## WORK INSTRUCTION
If a record holds a picture, omit the picture, but copy everything else below exactly.

## DATA SUPPLIED

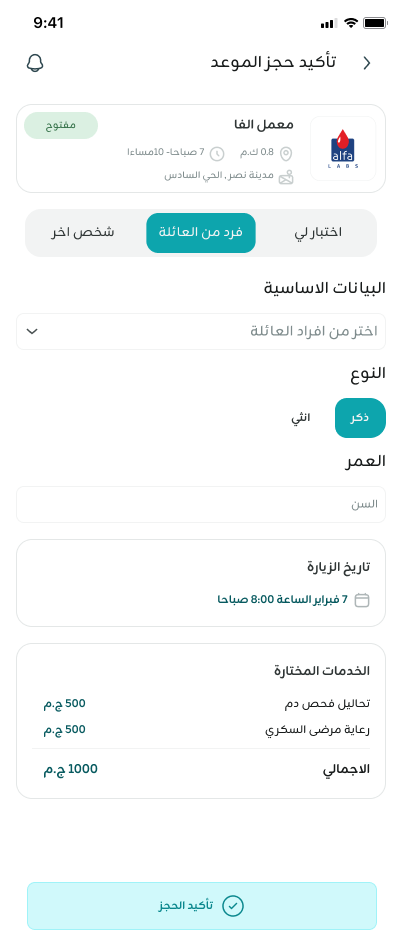
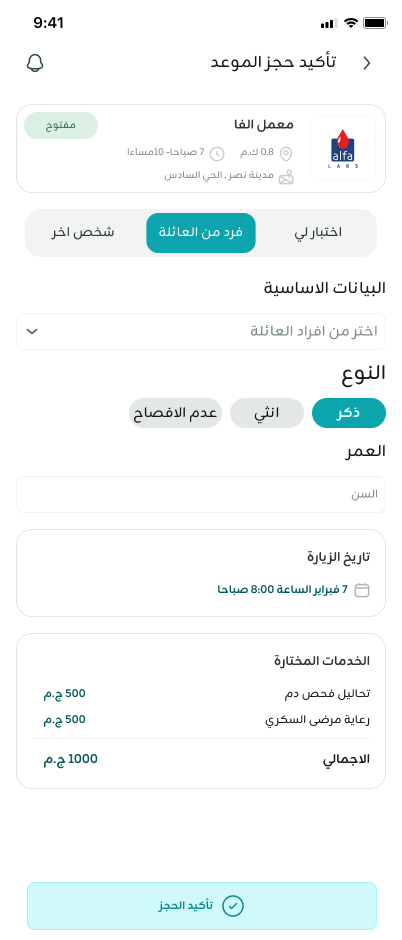
Update Bcare "book for family" screenshot with the clearer version
Replaces 12_fasting_notice.png (used for both the "Booking flexibility"
decision block and the full screen gallery) with an updated capture
showing the gender selector as three pill buttons instead of two.

Also fixes the nav Contact button's radius (7px -> 8px) to match the
documented button radius scale.

Changed region(s): [[0.0896, 0.5862, 0.9254, 0.833], [0.3284, 0.3702, 0.9552, 0.5553], [0.0896, 0.7096, 0.2388, 0.833]]

diff --git a/src/components/Nav.module.css b/src/components/Nav.module.css
@@ -62,7 +62,7 @@
   background: var(--navy-deep-2);
   border: 1px solid var(--border-strong);
   padding: 9px 18px;
-  border-radius: 7px;
+  border-radius: 8px;
   transition: border-color 0.15s ease;
 }
 
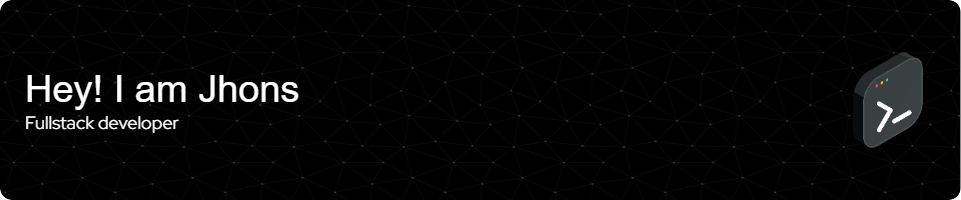
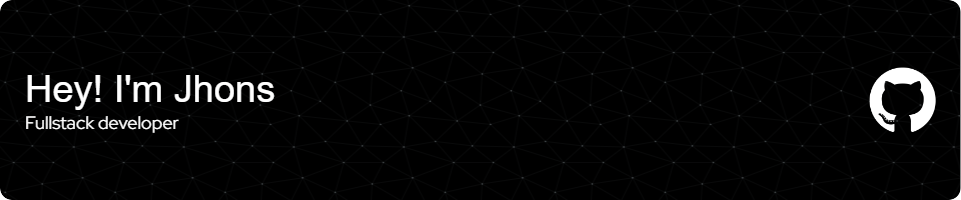
Updated

Changed region(s): [[0.8741, 0.27, 0.999, 0.75], [0.1249, 0.36, 0.3122, 0.51]]

diff --git a/README.md b/README.md
@@ -1,7 +1,5 @@
 ![Header](./assets/github-header-image.png)
 
-<img src="https://komarev.com/ghpvc/?username=codespace21&style=flat-square&color=blue" alt="" />
-
-<div id="header" align="center">
-  <img src="./assets/octocat.png" width="150"/>
+<div id="header" align="end">
+  <img src="https://komarev.com/ghpvc/?username=codespace21&style=flat-square&color=blue" alt="" />
 </div>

## WRITTEN SOLUTION
Update Bcare "book for family" screenshot with the clearer version
Replaces 12_fasting_notice.png (used for both the "Booking flexibility"
decision block and the full screen gallery) with an updated capture
showing the gender selector as three pill buttons instead of two.

Also fixes the nav Contact button's radius (7px -> 8px) to match the
documented button radius scale.

Changed region(s): [[0.0896, 0.5862, 0.9254, 0.833], [0.3284, 0.3702, 0.9552, 0.5553], [0.0896, 0.7096, 0.2388, 0.833]]

diff --git a/src/components/Nav.module.css b/src/components/Nav.module.css
@@ -62,7 +62,7 @@
   background: var(--navy-deep-2);
   border: 1px solid var(--border-strong);
   padding: 9px 18px;
-  border-radius: 7px;
+  border-radius: 8px;
   transition: border-color 0.15s ease;
 }
 
Updated

Changed region(s): [[0.8741, 0.27, 0.999, 0.75], [0.1249, 0.36, 0.3122, 0.51]]

diff --git a/README.md b/README.md
@@ -1,7 +1,5 @@
 ![Header](./assets/github-header-image.png)
 
-<img src="https://komarev.com/ghpvc/?username=codespace21&style=flat-square&color=blue" alt="" />
-
-<div id="header" align="center">
-  <img src="./assets/octocat.png" width="150"/>
+<div id="header" align="end">
+  <img src="https://komarev.com/ghpvc/?username=codespace21&style=flat-square&color=blue" alt="" />
 </div>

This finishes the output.